At the 2010 PGA Championship at Whistling Straits, Johnson stood on the 72nd tee with a one-shot lead; make par and he wins. But, he drove the ball right, and on his second shot accidentally grounded his club in an area considered a bunker under local rules (Johnson said later that he saw spectators’ footprints and trash in the area and didn’t realize he was in a bunker). Johnson was hit with a very dubious 2-stroke penalty for grounding his club, and wound up tied for fifth. A bit of misfortune there.
Earlier that year, at the U.S. Open at Pebble Beach, Johnson shot a 66 in the third round to take a three-stroke lead. But, the next day he was six-over-par on holes two through four en route to a closing 82 and a tie for eighth place.
Mickelson the People’s Favorite
If Johnson is the betting favorite to win, then five-time majors champion Mickelson probably is the people’s favorite as he tries to complete the Career Slam, and at age 50 become the oldest to win a major. A victory this week would make Mickelson the sixth golfer to achieve the Career Slam, and also would replace Hale Irwin as the oldest to win the Open (Irwin was 45 when won in 1990.)
Mickelson will have a tough go of it. Since winning the British Open in 2013, he has finished in the top 10 in a major just twice – placing second in the 2014 PGA Championship and the 2016 British Open. Since his runner-up showing at the British Open, he has missed the cut three times and failed to finish higher than a tie for 22nd. He tied for 71st in this year’s PGA Championship.
“A U.S. Open is going to be more difficult for me now than it probably was because I drive it the way I drive it, and so that week in 2006 my short game was the best it's been in my career and I got up-and-down from everywhere. I know that I'll have to do the same and hopefully drive it better,” he told ESPN’s Harig.
Ah, the 2006 U.S. Open. Mickelson hopes to extract a bit of revenge from Winged Foot this week. The course is the site of the epic, final-hole meltdown that cost him the title that year.
‘Phil Being Phil’

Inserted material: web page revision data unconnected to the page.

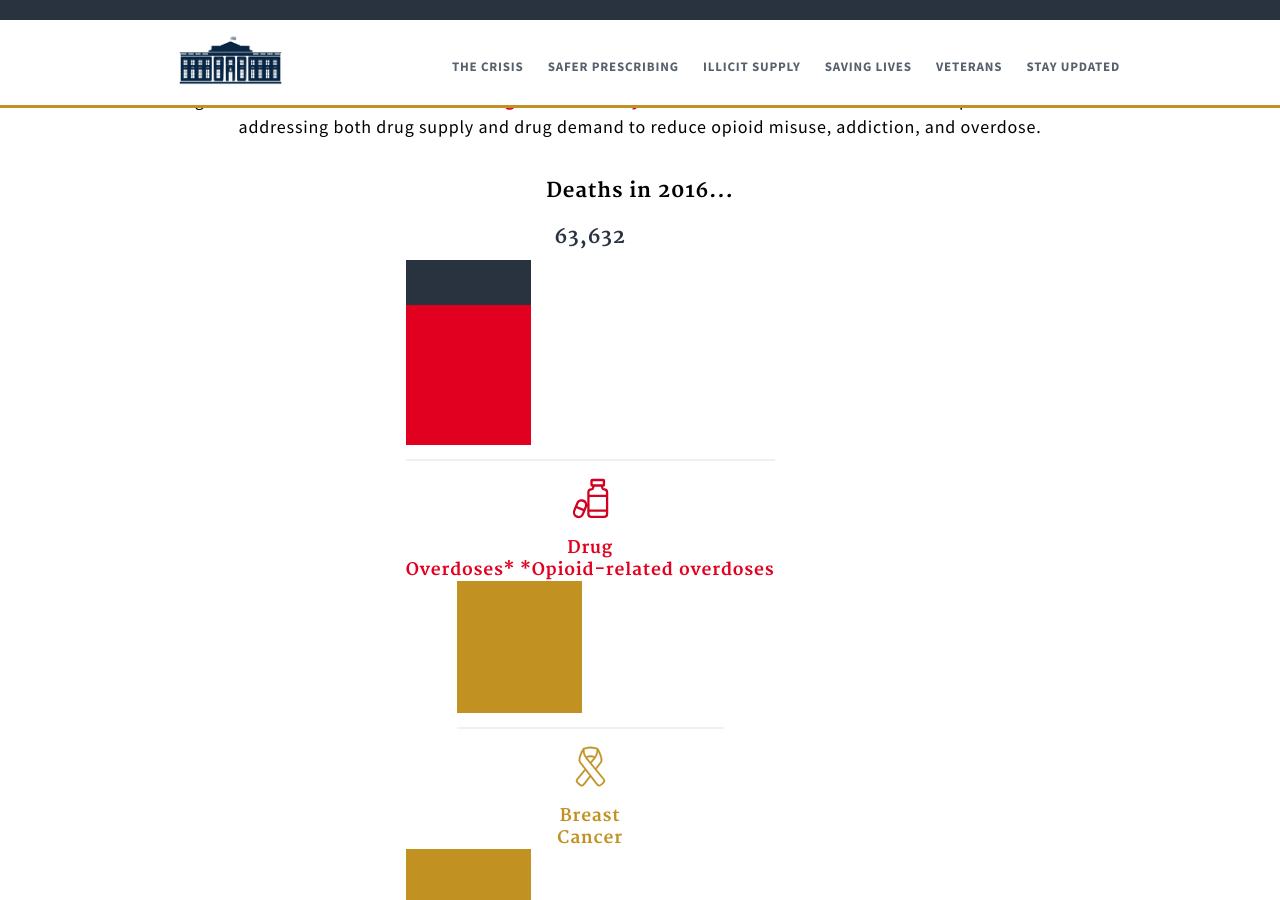
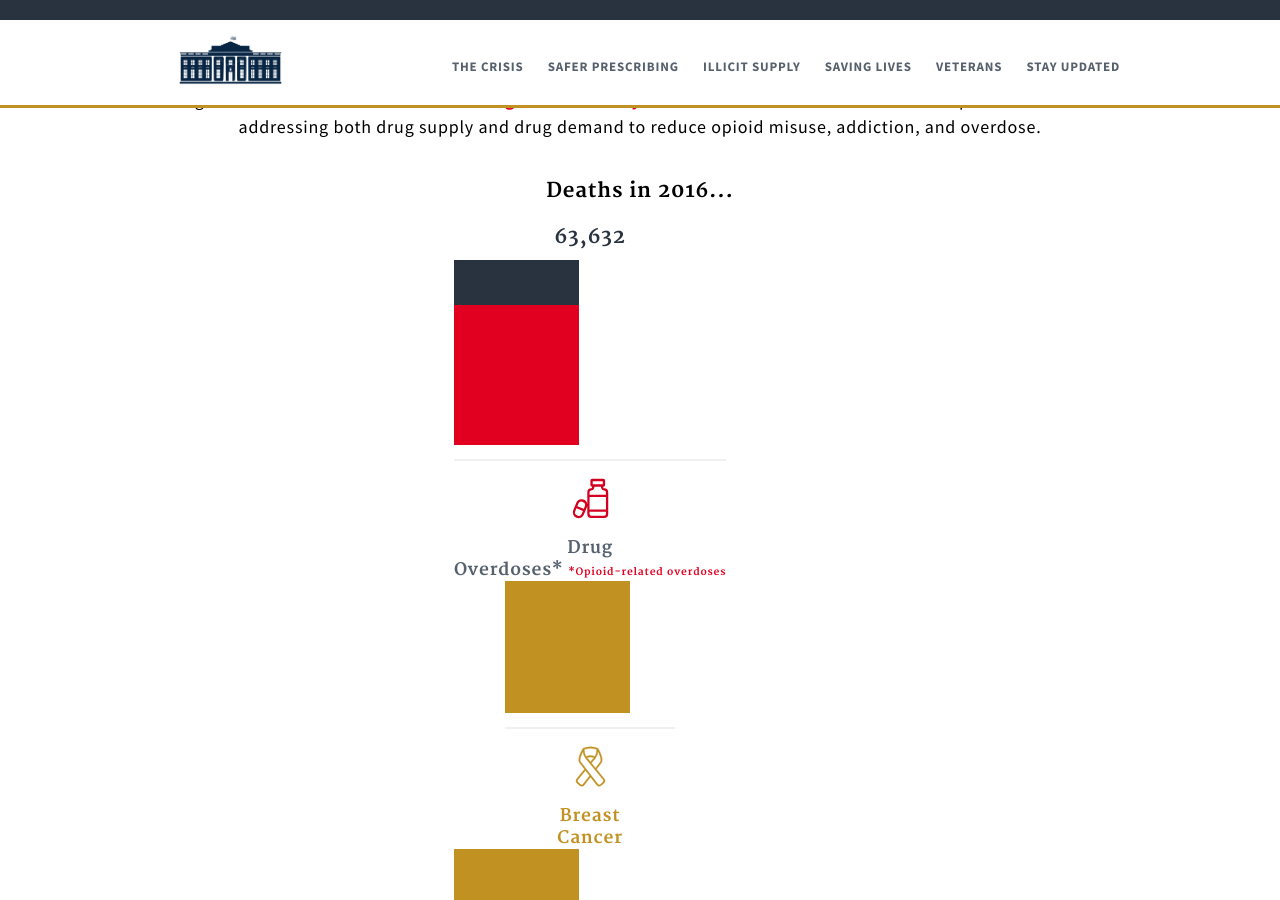
Before and after one commit to GSA/opioids.gov, a Jekyll site: the page built from index.md, in a window 1280 px wide and 900 px high, scrolled down 974 px. Built offline with Jekyll 4.4.1, drawn with Linux system fonts in a browser that asks for light colours; nearby versions of some CDN libraries.

Commit message:
Update _base_styling.scss

```diff
--- a/_sass/_base_styling.scss
+++ b/_sass/_base_styling.scss
@@ -298,7 +298,12 @@ p > span {
     //}
 
     .bar-caption-opioid {
-        color: $color-red;
+        color: $color-blue;
+
+            .highlighted-secondary {
+                color: $color-red;
+                font-size: 1rem;
+            }
     }
 
     .graphic.site-section-data-split {
@@ -527,9 +532,8 @@ p > span {
 }
 
 .site-section-data-share {
-        path:hover, circle:hover {
-        stroke: none;
-        stroke-width:0;
+        path:hover{
+        stroke-width: 0;
         fill: #C19222 !important;
         cursor: pointer;
         }
```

In one of the top ”Phil being Phil” moments, with a one-shot lead standing on the tee on the final hole, Mickelson took an adventurous route to the green, wound up with a double-bogey and lost by a shot.
Most people figured on the last hole, a par-4, Mickelson would hit 2- or-3-iron, maybe 3-wood, off the tee to keep the ball in the fairway. Then hit an easy mid-iron into the green, two- or even three-putt, and then go collect the Wanamaker Trophy.
Instead, the always-aggressive Mickelson chose driver, and that’s when his meltdown began. He drove it so far left the shot bounced off a hospitality tent. Then he tried going over a tree -- and hit the tree instead. His third shot plugged in a bunker, and he failed to get up and down, to finish with a double-bogey six.
It would be one of Mickelson’s record six second-place finishes in a U.S. Open, and lead to his memorable post-round comment, “I can’t believe I did that. I am such an idiot.”
While that’s not exactly Hall of Famer Roberto De Vicenzo’s “What a stupid I am!” quote after he signed an incorrect scorecard that cost him the 1968 Masters, Mickelson knew he blew that one.
Johnson and Mickelson, each has something the other wants: Johnson a second major, and Mickelson a U.S. Open title. Both have demons to exercise at Winged Foot. A win by Mickelson is one for the record books. A win by Johnson should end the dusting of Dustin.
Dennis Richardson is a writer/editor with Words Matter. He has an extensive background as a reporter, copy editor, sportswriter, sports copy editor, and Senior Special Sections Writer with newspapers in Missouri and Florida. He lives outside of Orlando, FL.